Firefighters Battling Brush Fire Near Mililani Mauka (VIDEO)

Wildfires, unlike on the mainland where there are fire-adapted ecosystems, can be detrimental to our native ecosystems in Hawaii. The current Mililani Mauka fire is a reminder of just how destructive wildfires can be here. Keep an eye out for the after effects of the fire. After a solid rainfall event, check out the neighboring shoreline to see if there is residue smothering the reefs as a result of the wildfire.

"[The] native forest cover protects Hawaii's watersheds and allows rainfall to slowly recharge the aquifer. When native forests burns in a wildland fire, the soil erodes into streams and out onto reefs, causing damage far beyond the burn site. Recovering native vegetation is hindered by invasive plant species which quickly recolonize the site and often are both more prone to burning and better adapted to survive fire, resulting in a destructive cycle of wildland fires."

From the Source: 

"Fire responders from the U.S. Fish and Wildlife Service, Department of Land and Natural Resources' Division of Forestry and Wildfire, and Honolulu Fire Department are continuing to fight the wildland fire located in the Kipapa drainage above Mililani Mauka, including parts of the Oahu Forest National Wildlife Refuge.

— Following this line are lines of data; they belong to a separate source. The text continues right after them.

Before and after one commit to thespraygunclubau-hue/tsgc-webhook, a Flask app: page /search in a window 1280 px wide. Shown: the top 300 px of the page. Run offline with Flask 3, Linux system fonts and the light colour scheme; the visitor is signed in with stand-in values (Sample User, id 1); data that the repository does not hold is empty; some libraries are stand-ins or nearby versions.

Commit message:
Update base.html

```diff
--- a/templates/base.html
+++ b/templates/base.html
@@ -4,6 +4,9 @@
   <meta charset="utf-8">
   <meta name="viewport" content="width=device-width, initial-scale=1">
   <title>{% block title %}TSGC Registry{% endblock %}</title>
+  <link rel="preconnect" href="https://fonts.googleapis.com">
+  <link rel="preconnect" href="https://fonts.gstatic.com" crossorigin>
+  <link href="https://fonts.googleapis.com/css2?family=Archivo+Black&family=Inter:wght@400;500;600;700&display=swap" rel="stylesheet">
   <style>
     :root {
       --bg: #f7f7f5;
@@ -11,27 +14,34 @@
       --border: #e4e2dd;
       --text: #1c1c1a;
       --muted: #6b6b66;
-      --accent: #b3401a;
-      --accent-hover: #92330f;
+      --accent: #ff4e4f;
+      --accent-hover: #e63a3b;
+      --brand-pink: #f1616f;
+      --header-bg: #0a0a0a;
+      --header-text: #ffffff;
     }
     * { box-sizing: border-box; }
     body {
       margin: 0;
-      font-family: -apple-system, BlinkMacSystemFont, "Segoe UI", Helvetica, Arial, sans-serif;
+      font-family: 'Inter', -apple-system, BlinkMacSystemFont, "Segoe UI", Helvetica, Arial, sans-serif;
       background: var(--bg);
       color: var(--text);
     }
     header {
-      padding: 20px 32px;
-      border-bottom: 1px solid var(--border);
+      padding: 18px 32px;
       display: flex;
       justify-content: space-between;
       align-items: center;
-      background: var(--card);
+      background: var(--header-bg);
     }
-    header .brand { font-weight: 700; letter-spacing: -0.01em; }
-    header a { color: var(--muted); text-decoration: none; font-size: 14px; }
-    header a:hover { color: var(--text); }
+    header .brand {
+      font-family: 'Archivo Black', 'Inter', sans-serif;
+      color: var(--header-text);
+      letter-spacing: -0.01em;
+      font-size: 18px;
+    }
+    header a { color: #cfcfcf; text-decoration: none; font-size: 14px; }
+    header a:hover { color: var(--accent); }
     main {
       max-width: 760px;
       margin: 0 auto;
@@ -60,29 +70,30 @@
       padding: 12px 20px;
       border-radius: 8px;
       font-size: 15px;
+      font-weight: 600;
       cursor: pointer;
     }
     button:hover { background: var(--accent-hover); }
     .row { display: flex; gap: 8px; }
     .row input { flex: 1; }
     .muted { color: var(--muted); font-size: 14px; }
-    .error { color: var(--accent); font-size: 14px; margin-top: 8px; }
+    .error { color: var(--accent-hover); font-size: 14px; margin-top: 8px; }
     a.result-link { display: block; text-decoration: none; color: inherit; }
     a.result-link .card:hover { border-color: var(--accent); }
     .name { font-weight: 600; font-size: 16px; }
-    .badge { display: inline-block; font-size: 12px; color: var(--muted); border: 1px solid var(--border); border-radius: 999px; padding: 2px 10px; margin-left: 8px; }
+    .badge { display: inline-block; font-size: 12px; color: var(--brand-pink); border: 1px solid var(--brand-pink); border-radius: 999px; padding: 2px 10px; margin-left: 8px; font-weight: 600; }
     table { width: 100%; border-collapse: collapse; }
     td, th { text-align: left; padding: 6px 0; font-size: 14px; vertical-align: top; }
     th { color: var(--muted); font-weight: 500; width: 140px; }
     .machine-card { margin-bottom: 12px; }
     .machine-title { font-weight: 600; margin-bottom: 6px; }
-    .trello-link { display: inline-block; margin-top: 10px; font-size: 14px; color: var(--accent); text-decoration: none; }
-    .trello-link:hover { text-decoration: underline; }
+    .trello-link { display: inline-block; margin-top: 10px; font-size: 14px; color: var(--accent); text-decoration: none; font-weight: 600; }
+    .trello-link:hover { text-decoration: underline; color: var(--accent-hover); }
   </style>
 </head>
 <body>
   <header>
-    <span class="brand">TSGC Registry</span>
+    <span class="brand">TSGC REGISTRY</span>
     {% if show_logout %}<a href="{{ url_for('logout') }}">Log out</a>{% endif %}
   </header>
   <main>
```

Approximately 350 acres of mostly intact native forest has burned as of 12 p.m. Thursday.  Six DLNR firefighters and eight HFD personnel are trying to contain the fire using aerial drops of water by helicopter.

Due to the lack of road access and steep terrain, responders are relying on costly air support to contain the fire. Four contracted helicopters and HFD's Air One helicopter are currently battling the flames. No structures are currently threatened...

The 4,775 acre refuge is managed by U.S. Fish and Wildlife and protects habitat for several native bird species such as the 'elepaio, threatened and endangered plants, and endangered tree snails. The area burning is a mixed 'ohia koa forest with other native species present such as 'uluhe fern, loulu, iliahi (sandalwood), and halapepe."

  Above: Credit - KITV4 News

Above: Credit - KITV4 News